►

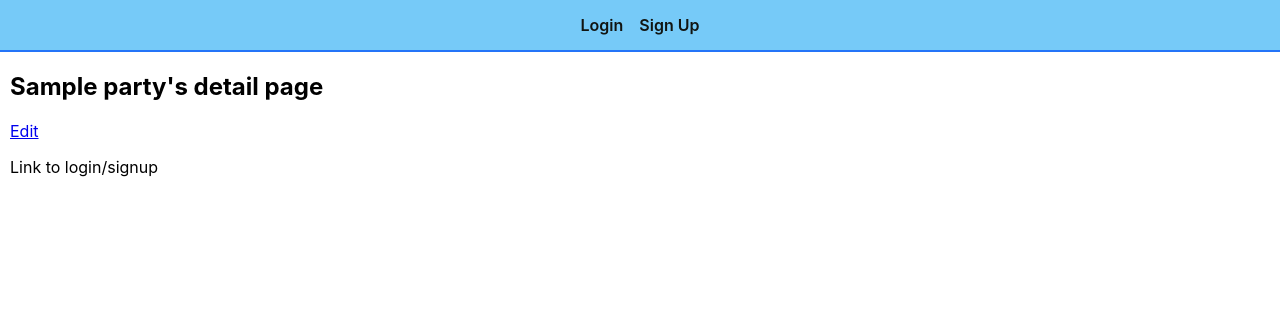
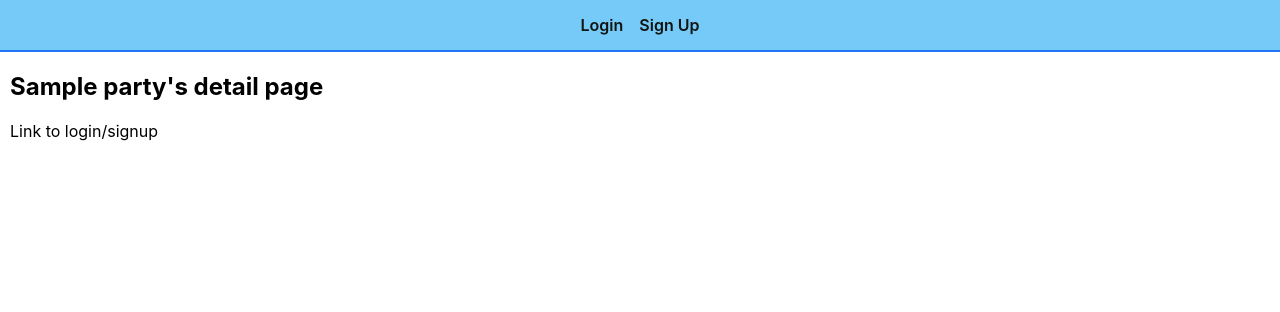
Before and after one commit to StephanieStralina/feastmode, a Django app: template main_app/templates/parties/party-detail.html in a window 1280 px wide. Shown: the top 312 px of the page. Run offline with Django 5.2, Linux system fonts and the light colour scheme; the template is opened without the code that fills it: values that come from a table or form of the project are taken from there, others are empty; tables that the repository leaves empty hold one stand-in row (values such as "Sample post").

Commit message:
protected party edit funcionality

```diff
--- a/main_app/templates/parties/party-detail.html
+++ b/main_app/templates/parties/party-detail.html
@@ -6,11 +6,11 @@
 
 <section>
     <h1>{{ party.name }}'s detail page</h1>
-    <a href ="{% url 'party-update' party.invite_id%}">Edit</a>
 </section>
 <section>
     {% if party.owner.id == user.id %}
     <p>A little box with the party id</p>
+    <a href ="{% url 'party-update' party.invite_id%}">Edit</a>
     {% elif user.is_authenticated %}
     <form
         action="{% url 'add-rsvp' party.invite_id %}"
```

◄

TASK TO COMPLETE
For every line of the records above that holds the word "detail", count one, and state the total only.

TASK RESULT
4